Storytelling with technology: CoJMC alumnus Ben KreimerWednesday, November 2, 2016 - 7:00am
By Karley Powell, advertising and public relations student
Drones, 360 video and virtual reality are tools being used by journalists all over the world. University of Nebraska–Lincoln College of Journalism and Mass Communications alumnus Ben Kreimer uses these tools as his medium for sharing his true passion for storytelling.
"A lot of this is about understanding your passion, pursuing that passion and sharing it with the world," Kreimer said. “Drones and other technologies are a great way to execute my bigger interests."
Kreimer began at University of Nebraska–Lincoln unsure of his major. His interest in history and ethnographies led him to start as an ethnic studies major. But soon Kreimer wanted to merge current events with the histories and cultures he was learning about. That's when Kreimer began in broadcast production.
“I liked using news gathering tools like video cameras,” Kreimer said. “But I didn’t want to be just a producer.”
Kreimer formed friendships with a variety of professors and grew interested in what they were doing and how they were using the technologies in the college. One of those professors was Matt Waite.
"He had one of the first consumer drones back in January of 2012. I came in to talk to him, and it was sitting on his desk." Kreimer said. "I caught on to the concept of the drones right away."
Simply catching on to the concept though is an understatement. Since that day in Matt Waite's office, Kreimer has built an impressive career in journalism technology. Kreimer was the first fellow hired by BuzzFeed, an internet media company, and has since moved on to working with LAUNCH and the Australian Government’s Department of Foreign Affairs and Trade on a project in Australia to raise awareness for public health using virtual reality and 360 video.
What sets Kreimer apart though isn't his knowledge on the subject but his view of working with these technologies.
“I would say that you should treat your work like an artist treats their work…. What I say is try not to just pay attention to what everyone else is doing. Do something more creative. Don’t just copy what everyone else is doing with the medium. Push it to its limits and explore those limits.”
Overall, Kreimer believes much of his success comes from the professors in the CoJMC who helped him along the way.
“The trick I figured out working on my bachelor’s degree is that the classes are the entry point to talking to your professors,” Kreimer said. “You learn more when you engage with the professors you are learning from. Talk to them outside of class. Learn what they are doing.

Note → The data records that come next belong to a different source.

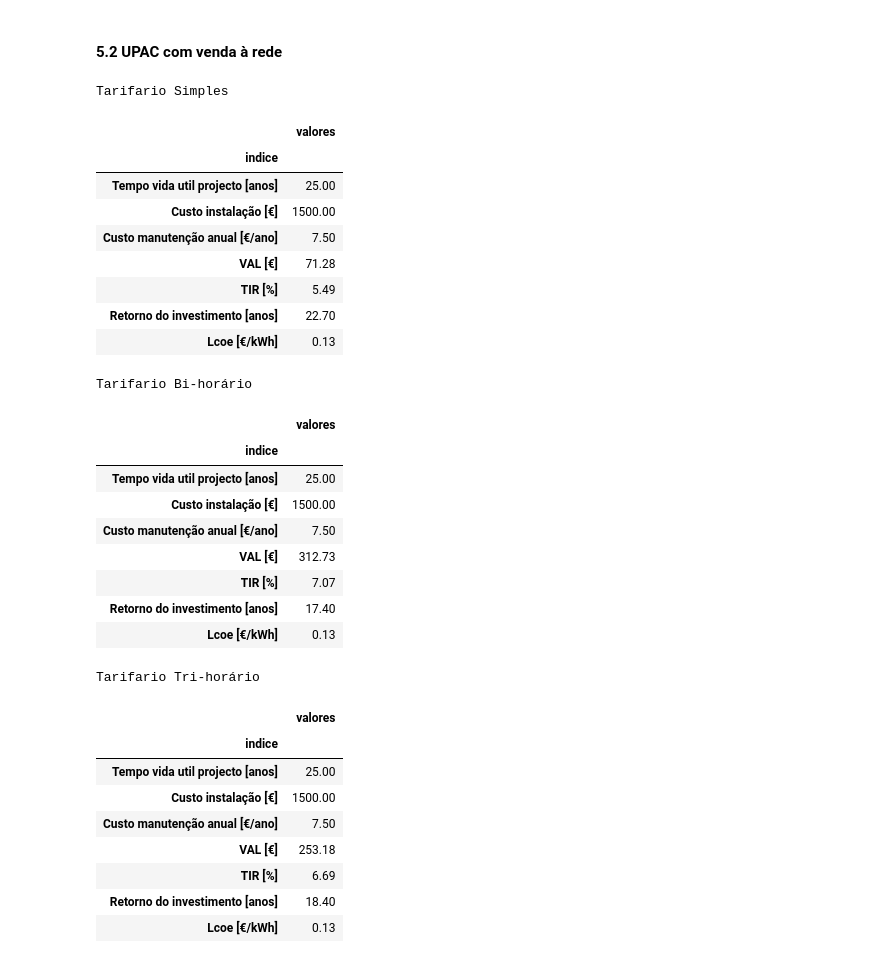
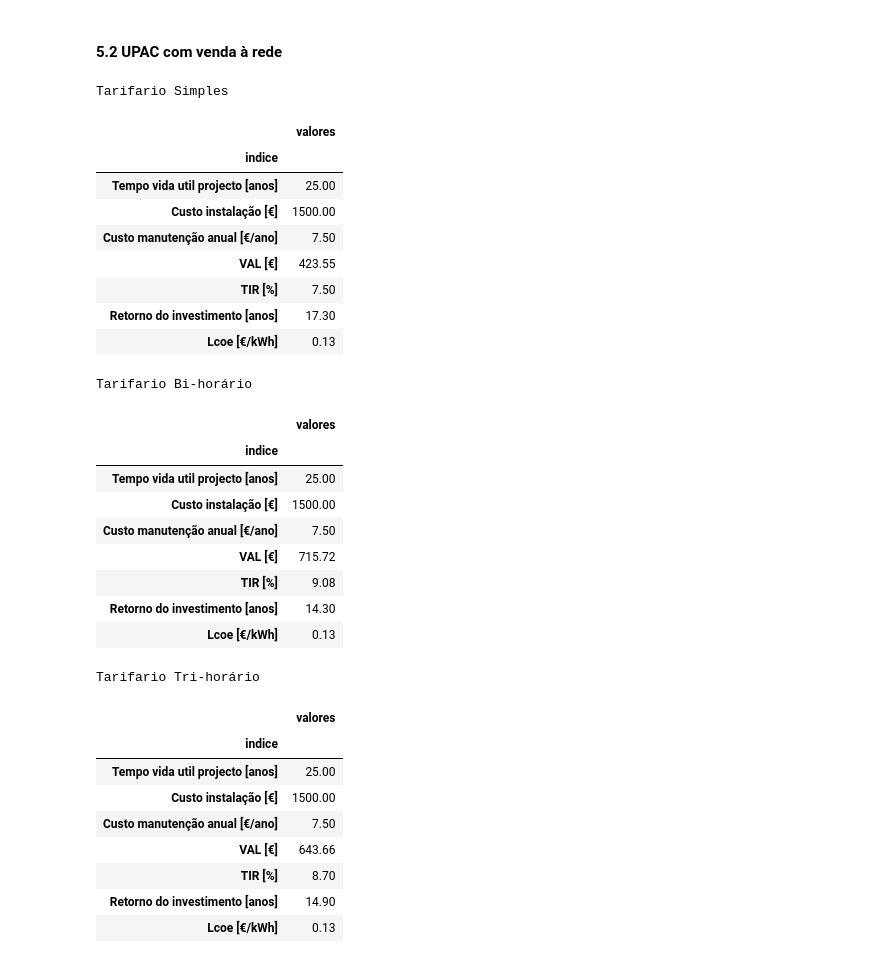
Before and after one commit to mig-l-f/ao-sol, a Jupyter notebook: templates/Analise UPAC.ipynb, the cells around one changed output. Drawn from its saved outputs; the diff is of its cells as text; code cells hidden in the pictures.

```diff
--- a/templates/Analise UPAC.ipynb
+++ b/templates/Analise UPAC.ipynb
@@ -71,6 +71,10 @@ trihorario_cheias_kwh = 0.1638
 trihorario_vazio_kwh = 0.0988
 # venda a rede com preco fixo
 preco_venda_rede = 0.06 # 6cent/kWh
+precos_energia = ape.TarifarioEnergia(simples_kwh, \
+    bihorario_fora_vazio_kwh, bihorario_vazio_kwh, \
+    trihorario_ponta_kwh, trihorario_cheias_kwh, trihorario_vazio_kwh, \
+    preco_venda_rede)
 
 # =====================
 # Analise tempo de vida
@@ -79,6 +83,7 @@ tempo_vida = 25 # anos
 ano_0 = 2022 # ano 0 do projecto
 taxa_actualizacao = 5 # em %
 taxa_degradacao_sistema = 0.7 # %/ano
+taxa_inflacao = 2.0 # %/ano
 
 # Custos do projecto
 total = 1500 # €
@@ -383,34 +377,29 @@ Tarifario Tri-horário
 # %% [markdown]
 #### 5.2 UPAC com venda à rede
 # %%
-venda_rede = lambda en, col: ape.calcula_tarifario_simples(en, preco_venda_rede, col)
-
 # custos tarifario simples
-tarifario_simples = lambda en, ano, col: ape.calcula_tarifario_simples(en, simples_kwh, col)
-indicadores_financas_simples, cf_simples = af.analise_financeira_projecto(energia, investimento_estimado, custo_manutencao, taxa_actualizacao, ano_0, tempo_vida, taxa_degradacao_sistema, tarifario_simples, indicadores, venda_rede)
+indicadores_financas_simples, cf_simples = af.analise_financeira_projecto(energia, investimento_estimado, custo_manutencao, taxa_actualizacao, ano_0, tempo_vida, taxa_degradacao_sistema, taxa_inflacao, ape.Tarifario.Simples, precos_energia, True, indicadores)
 simples_style = indicadores_financas_simples.as_frame().style.format("{:.2f}").set_caption('Tarifario Simples').set_table_attributes("style='display:inline'")
 
 # custos tarifario bi-horario
-tarifario_bihorario = lambda en, ano, col: ape.calcula_tarifario_bihorario_diario(en, bihorario_fora_vazio_kwh, bihorario_vazio_kwh, col)
-indicadores_financas_bihorario, cf_bihorario = af.analise_financeira_projecto(energia, investimento_estimado, custo_manutencao, taxa_actualizacao, ano_0, tempo_vida, taxa_degradacao_sistema, tarifario_bihorario, indicadores, venda_rede)
+indicadores_financas_bihorario, cf_bihorario = af.analise_financeira_projecto(energia, investimento_estimado, custo_manutencao, taxa_actualizacao, ano_0, tempo_vida, taxa_degradacao_sistema, taxa_inflacao, ape.Tarifario.Bihorario, precos_energia, True, indicadores)
 bihorario_style = indicadores_financas_bihorario.as_frame().style.format("{:.2f}").set_caption('Tarifario Bi-horário').set_table_attributes("style='display:inline'")
 
 # custos tarifario tri-horario
-tarifario_trihorario = lambda en, ano, col: ape.calcula_tarifario_trihorario_diario(en, ano, trihorario_ponta_kwh, trihorario_cheias_kwh, trihorario_vazio_kwh, col)
-indicadores_financas_trihorario, _ = af.analise_financeira_projecto(energia, investimento_estimado, custo_manutencao, taxa_actualizacao, ano_0, tempo_vida, taxa_degradacao_sistema, tarifario_trihorario, indicadores, venda_rede)
+indicadores_financas_trihorario, _ = af.analise_financeira_projecto(energia, investimento_estimado, custo_manutencao, taxa_actualizacao, ano_0, tempo_vida, taxa_degradacao_sistema, taxa_inflacao, ape.Tarifario.Trihorario, precos_energia, True, indicadores)
 trihorario_style = indicadores_financas_trihorario.as_frame().style.format("{:.2f}").set_caption('Tarifario Tri-horário').set_table_attributes("style='display:inline'")
 
 display_html(simples_style._repr_html_() + bihorario_style._repr_html_() + trihorario_style._repr_html_(), raw=True)
 # %% [output]
 Tarifario Simples
 |  | valores |
 | indice |  |
 | Tempo vida util projecto [anos] | 25.00 |
 | Custo instalação [€] | 1500.00 |
 | Custo manutenção anual [€/ano] | 7.50 |
-| VAL [€] | 71.28 |
-| TIR [%] | 5.49 |
-| Retorno do investimento [anos] | 22.70 |
+| VAL [€] | 423.55 |
+| TIR [%] | 7.50 |
+| Retorno do investimento [anos] | 17.30 |
 | Lcoe [€/kWh] | 0.13 |
 Tarifario Bi-horário
 |  | valores |
@@ -418,9 +407,9 @@ Tarifario Bi-horário
 | Tempo vida util projecto [anos] | 25.00 |
 | Custo instalação [€] | 1500.00 |
 | Custo manutenção anual [€/ano] | 7.50 |
-| VAL [€] | 312.73 |
-| TIR [%] | 7.07 |
-| Retorno do investimento [anos] | 17.40 |
+| VAL [€] | 715.72 |
+| TIR [%] | 9.08 |
+| Retorno do investimento [anos] | 14.30 |
 | Lcoe [€/kWh] | 0.13 |
 Tarifario Tri-horário
 |  | valores |
@@ -428,7 +417,7 @@ Tarifario Tri-horário
 | Tempo vida util projecto [anos] | 25.00 |
 | Custo instalação [€] | 1500.00 |
 | Custo manutenção anual [€/ano] | 7.50 |
-| VAL [€] | 253.18 |
-| TIR [%] | 6.69 |
-| Retorno do investimento [anos] | 18.40 |
+| VAL [€] | 643.66 |
+| TIR [%] | 8.70 |
+| Retorno do investimento [anos] | 14.90 |
 | Lcoe [€/kWh] | 0.13 |
```
Also changed, not shown: parts of 3 cells of this notebook, 6 other files.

The professors I have learned the most from have inspired me in my career.”
Waite is proud of the success Kreimer has found because he knew from the beginning Kreimer was different.
“I’m glad he’s getting to do what he wants to do,” Waite said. “From the day that I met him he had a different path than everyone else…. He has an insane appetite for seeing and doing things in other places that he’s never done before and I’m just glad that drones and technology have put him in a place where he can feed that addiction.”
Kreimer recently spoke at the MobileMe&You2 conference in Chicago, and is now set to travel to Norway and India in coming months as he continues to build his portfolio of drone journalism around the world.